What needs to be done: Only the pictures are to be left out; set down the rest of the records exactly.

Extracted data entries
····················
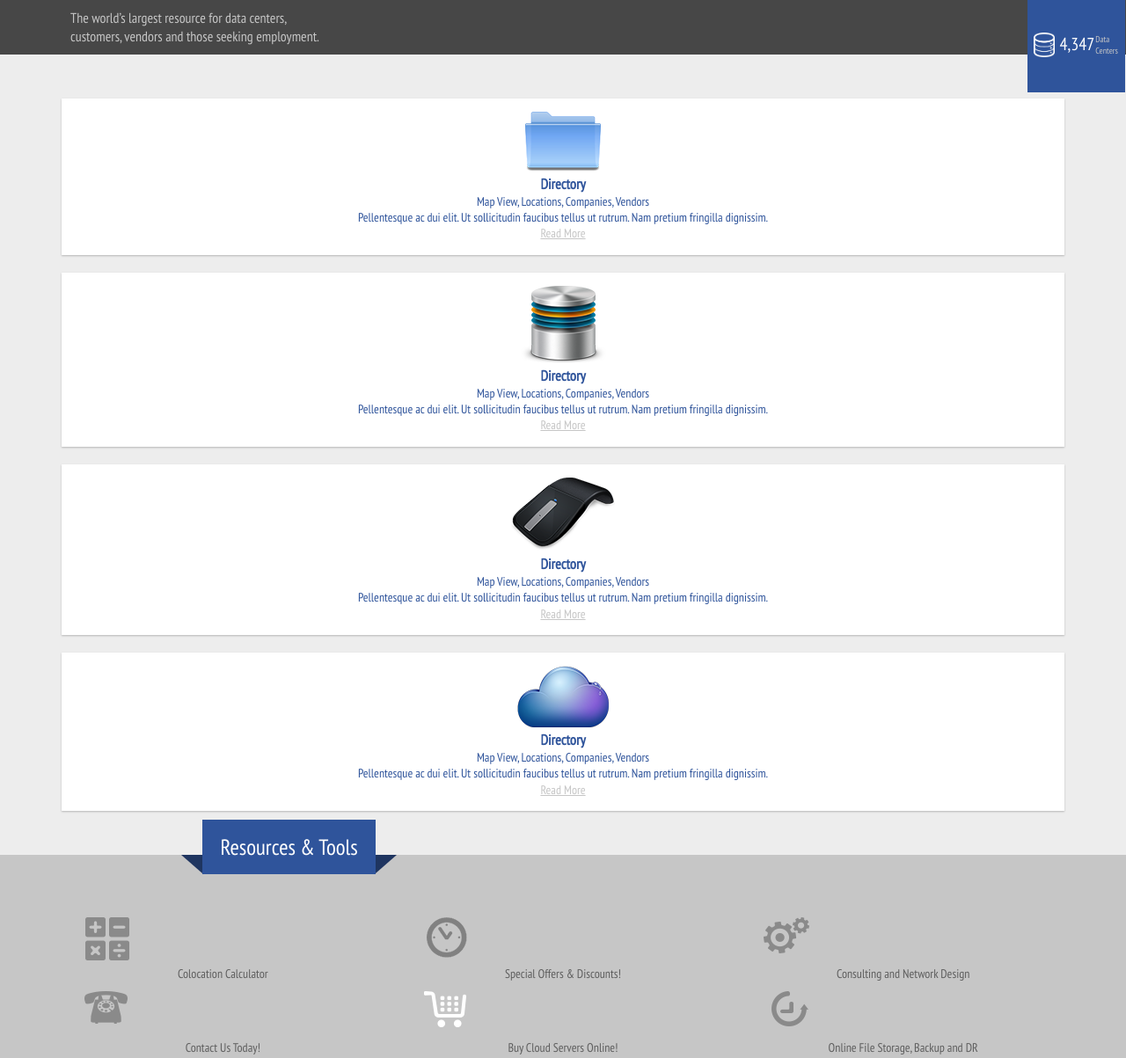
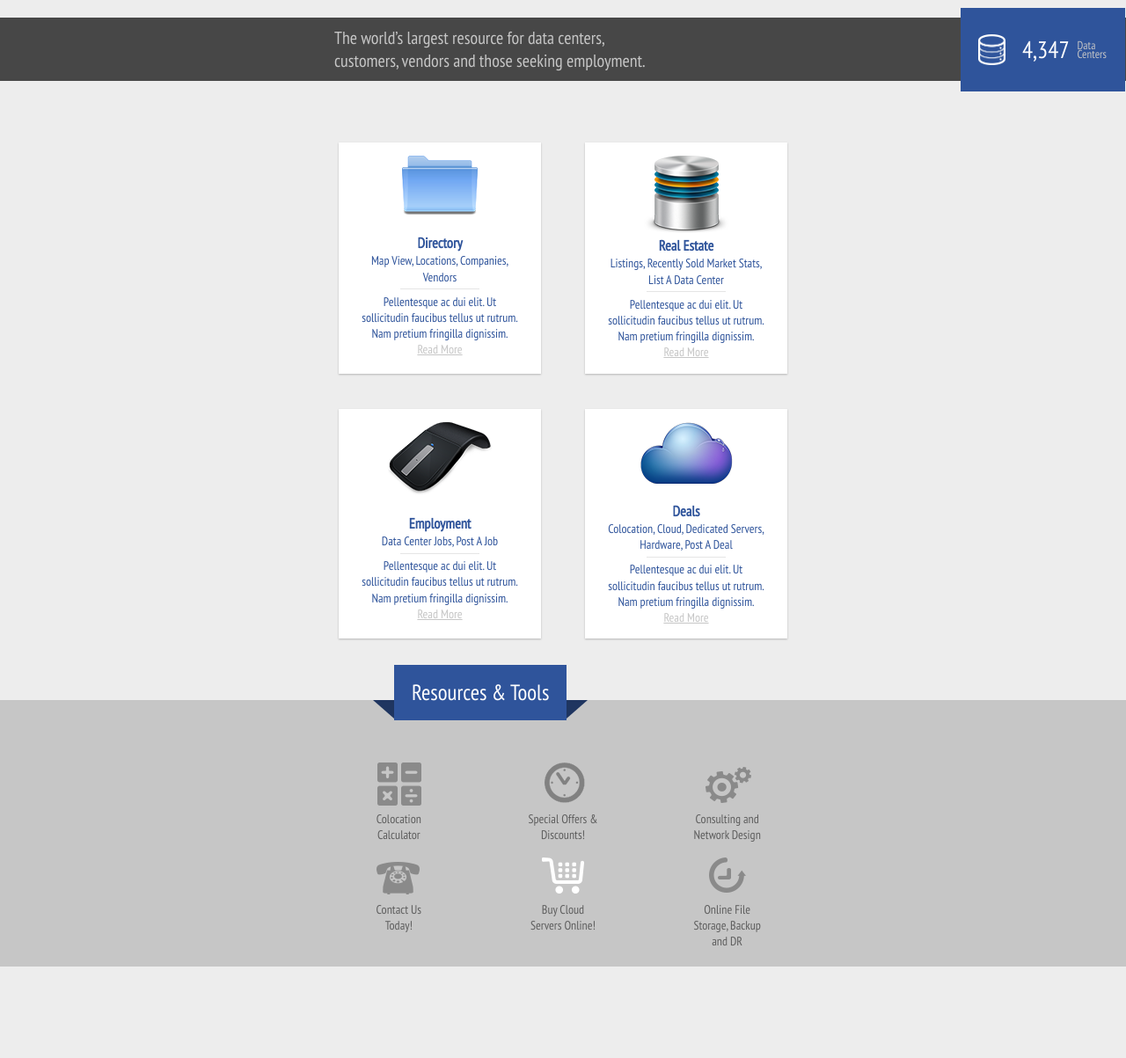
Before and after one commit to OlegZnamenskii/homework33, a plain HTML site: page index.html in a window 1280 px wide. Shown: the whole page at 88% size. After the commit the page ends 1099 px from the top, so only its background shows below. Drawn offline with Linux system fonts and the light colour scheme.

Commit message:
add @media min-width640px in style.css

```diff
--- a/css/style.css
+++ b/css/style.css
@@ -20,6 +20,7 @@ section {
     background: #474747;
     color: #c6c6c6;
     position: relative;
+    margin-top: 20px;
 }
 
 .resource {
@@ -73,6 +74,11 @@ section {
     cursor: pointer;
 }
 
+.line {
+    background: url(../img/bg_line.png) 50% 50% no-repeat;
+    height: 10px;
+}
+
 .read {
     color: #c6c6c6;
     text-decoration: underline;
@@ -80,6 +86,9 @@ section {
 
 .block:hover {
     background: #2f549b;
+    -webkit-box-shadow: 0 1px 2px 0 rgba(19, 19, 19, 1);
+    -moz-box-shadow: 0 1px 2px 0 rgba(19, 19, 19, 1);
+    box-shadow: 0 1px 2px 0 rgba(19, 19, 19, 1);
 }
 
 .block:hover .title {
@@ -195,3 +204,80 @@ section {
 .tools6 i {
     background-position: -505px 0;
 }
+
+/******* @MEDIA ********/
+
+@media screen and (min-width: 640px) {
+    .container {
+        max-width: 560px;
+    }
+
+    .resource {
+        font-size: 20px;
+    }
+
+    .data-center {
+        padding: 30px 20px;
+        font-size: 16px;
+        top: -11px;
+    }
+
+    .one {
+        font-size: 27px;
+        padding-left: 50px;
+    }
+
+    .two {
+        font-size: 13px;
+        padding: 8px 1px 1px 9px;
+    }
+
+    .two p {
+        padding: 0;
+        margin: 0;
+        line-height: 0.8;
+    }
+
+    .wrap-block {
+        display: flex;
+        flex-wrap: wrap;
+        justify-content: space-around;
+    }
+
+    .block {
+        width: 230px;
+    }
+
+    .mg-bottom img {
+        margin-bottom: 17px;
+    }
+
+    .bottom h5 {
+        left: 35%;
+    }
+
+    .tools {
+        padding: 0 42px;
+    }
+
+    .tools i {
+        margin: 0 auto;
+        background: url(../img/ic-sprte.png) 2px 0 no-repeat;
+    }
+
+    .tools2 i {
+        background: url(../img/ic-sprte.png) -100px 0 no-repeat;
+    }
+    .tools3 i {
+        background: url(../img/ic-sprte.png) -205px 5px no-repeat;
+    }
+    .tools4 i {
+        background: url(../img/ic-sprte.png) -312px 10px no-repeat;
+    }
+    .tools5 i {
+        background: url(../img/ic-sprte.png) -415px 5px no-repeat;
+    }
+    .tools6 i {
+        background: url(../img/ic-sprte.png) -515px 5px no-repeat;
+    }
+}
--- a/index.html
+++ b/index.html
@@ -32,7 +32,8 @@
 </section>
 <section class="center">
     <div class="container">
-        <div class="block">
+        <div class="wrap-block">
+            <div class="block mg-bottom">
                 <div class="inner">
                     <img src="upload/pic1.png" alt="block-image">
                     <h3 class="title">Directory</h3>
@@ -43,28 +44,24 @@
                         fringilla dignissim.</p>
                     <a class="read" href="#"><p>Read More</p></a>
                 </div>
-
             </div>
-        <div class="block">
-
+            <div class="block block2">
                 <div class="inner">
                     <img src="upload/pic2.png" alt="block-image">
-                <h3 class="title">Directory</h3>
-                <p class="description">Map View, Locations, Companies, Vendors</p>
+                    <h3 class="title">Real Estate</h3>
+                    <p class="description">Listings, Recently Sold Market Stats, List A Data Center</p>
                     <p class="line"></p>
                     <p class="paragraph">Pellentesque ac dui elit. Ut sollicitudin faucibus tellus ut rutrum. Nam
                         pretium
                         fringilla dignissim.</p>
                     <a class="read" href="#"><p>Read More</p></a>
                 </div>
-
             </div>
-        <div class="block">
-
+            <div class="block mg-bottom">
                 <div class="inner">
                     <img src="upload/pic3.png" alt="block-image">
-                <h3 class="title">Directory</h3>
-                <p class="description">Map View, Locations, Companies, Vendors</p>
+                    <h3 class="title">Employment</h3>
+                    <p class="description">Data Center Jobs, Post A Job</p>
                     <p class="line"></p>
                     <p class="paragraph">Pellentesque ac dui elit. Ut sollicitudin faucibus tellus ut rutrum.
                         Nam
@@ -72,14 +69,12 @@
                         fringilla dignissim.</p>
                     <a class="read" href="#"><p>Read More</p></a>
                 </div>
-
             </div>
-        <div class="block">
-
+            <div class="block mg-bottom">
                 <div class="inner">
                     <img src="upload/pic4.png" alt="block-image">
-                <h3 class="title">Directory</h3>
-                <p class="description">Map View, Locations, Companies, Vendors</p>
+                    <h3 class="title">Deals</h3>
+                    <p class="description">Colocation, Cloud, Dedicated Servers, Hardware, Post A Deal</p>
                     <p class="line"></p>
                     <p class="paragraph">Pellentesque ac dui elit. Ut sollicitudin faucibus tellus ut
                         rutrum. Nam
@@ -87,7 +82,7 @@
                         fringilla dignissim.</p>
                     <a class="read" href="#"><p>Read More</p></a>
                 </div>
-
+            </div>
         </div>
     </div> <!--container-->
 </section>
```
Lines whose indentation alone changed are shown as unchanged.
····················
Written reply:
Before and after one commit to OlegZnamenskii/homework33, a plain HTML site: page index.html in a window 1280 px wide. Shown: the whole page at 88% size. After the commit the page ends 1099 px from the top, so only its background shows below. Drawn offline with Linux system fonts and the light colour scheme.

Commit message:
add @media min-width640px in style.css

```diff
--- a/css/style.css
+++ b/css/style.css
@@ -20,6 +20,7 @@ section {
     background: #474747;
     color: #c6c6c6;
     position: relative;
+    margin-top: 20px;
 }
 
 .resource {
@@ -73,6 +74,11 @@ section {
     cursor: pointer;
 }
 
+.line {
+    background: url(../img/bg_line.png) 50% 50% no-repeat;
+    height: 10px;
+}
+
 .read {
     color: #c6c6c6;
     text-decoration: underline;
@@ -80,6 +86,9 @@ section {
 
 .block:hover {
     background: #2f549b;
+    -webkit-box-shadow: 0 1px 2px 0 rgba(19, 19, 19, 1);
+    -moz-box-shadow: 0 1px 2px 0 rgba(19, 19, 19, 1);
+    box-shadow: 0 1px 2px 0 rgba(19, 19, 19, 1);
 }
 
 .block:hover .title {
@@ -195,3 +204,80 @@ section {
 .tools6 i {
     background-position: -505px 0;
 }
+
+/******* @MEDIA ********/
+
+@media screen and (min-width: 640px) {
+    .container {
+        max-width: 560px;
+    }
+
+    .resource {
+        font-size: 20px;
+    }
+
+    .data-center {
+        padding: 30px 20px;
+        font-size: 16px;
+        top: -11px;
+    }
+
+    .one {
+        font-size: 27px;
+        padding-left: 50px;
+    }
+
+    .two {
+        font-size: 13px;
+        padding: 8px 1px 1px 9px;
+    }
+
+    .two p {
+        padding: 0;
+        margin: 0;
+        line-height: 0.8;
+    }
+
+    .wrap-block {
+        display: flex;
+        flex-wrap: wrap;
+        justify-content: space-around;
+    }
+
+    .block {
+        width: 230px;
+    }
+
+    .mg-bottom img {
+        margin-bottom: 17px;
+    }
+
+    .bottom h5 {
+        left: 35%;
+    }
+
+    .tools {
+        padding: 0 42px;
+    }
+
+    .tools i {
+        margin: 0 auto;
+        background: url(../img/ic-sprte.png) 2px 0 no-repeat;
+    }
+
+    .tools2 i {
+        background: url(../img/ic-sprte.png) -100px 0 no-repeat;
+    }
+    .tools3 i {
+        background: url(../img/ic-sprte.png) -205px 5px no-repeat;
+    }
+    .tools4 i {
+        background: url(../img/ic-sprte.png) -312px 10px no-repeat;
+    }
+    .tools5 i {
+        background: url(../img/ic-sprte.png) -415px 5px no-repeat;
+    }
+    .tools6 i {
+        background: url(../img/ic-sprte.png) -515px 5px no-repeat;
+    }
+}
--- a/index.html
+++ b/index.html
@@ -32,7 +32,8 @@
 </section>
 <section class="center">
     <div class="container">
-        <div class="block">
+        <div class="wrap-block">
+            <div class="block mg-bottom">
                 <div class="inner">
                     <img src="upload/pic1.png" alt="block-image">
                     <h3 class="title">Directory</h3>
@@ -43,28 +44,24 @@
                         fringilla dignissim.</p>
                     <a class="read" href="#"><p>Read More</p></a>
                 </div>
-
             </div>
-        <div class="block">
-
+            <div class="block block2">
                 <div class="inner">
                     <img src="upload/pic2.png" alt="block-image">
-                <h3 class="title">Directory</h3>
-                <p class="description">Map View, Locations, Companies, Vendors</p>
+                    <h3 class="title">Real Estate</h3>
+                    <p class="description">Listings, Recently Sold Market Stats, List A Data Center</p>
                     <p class="line"></p>
                     <p class="paragraph">Pellentesque ac dui elit. Ut sollicitudin faucibus tellus ut rutrum. Nam
                         pretium
                         fringilla dignissim.</p>
                     <a class="read" href="#"><p>Read More</p></a>
                 </div>
-
             </div>
-        <div class="block">
-
+            <div class="block mg-bottom">
                 <div class="inner">
                     <img src="upload/pic3.png" alt="block-image">
-                <h3 class="title">Directory</h3>
-                <p class="description">Map View, Locations, Companies, Vendors</p>
+                    <h3 class="title">Employment</h3>
+                    <p class="description">Data Center Jobs, Post A Job</p>
                     <p class="line"></p>
                     <p class="paragraph">Pellentesque ac dui elit. Ut sollicitudin faucibus tellus ut rutrum.
                         Nam
@@ -72,14 +69,12 @@
                         fringilla dignissim.</p>
                     <a class="read" href="#"><p>Read More</p></a>
                 </div>
-
             </div>
-        <div class="block">
-
+            <div class="block mg-bottom">
                 <div class="inner">
                     <img src="upload/pic4.png" alt="block-image">
-                <h3 class="title">Directory</h3>
-                <p class="description">Map View, Locations, Companies, Vendors</p>
+                    <h3 class="title">Deals</h3>
+                    <p class="description">Colocation, Cloud, Dedicated Servers, Hardware, Post A Deal</p>
                     <p class="line"></p>
                     <p class="paragraph">Pellentesque ac dui elit. Ut sollicitudin faucibus tellus ut
                         rutrum. Nam
@@ -87,7 +82,7 @@
                         fringilla dignissim.</p>
                     <a class="read" href="#"><p>Read More</p></a>
                 </div>
-
+            </div>
         </div>
     </div> <!--container-->
 </section>
```
Lines whose indentation alone changed are shown as unchanged.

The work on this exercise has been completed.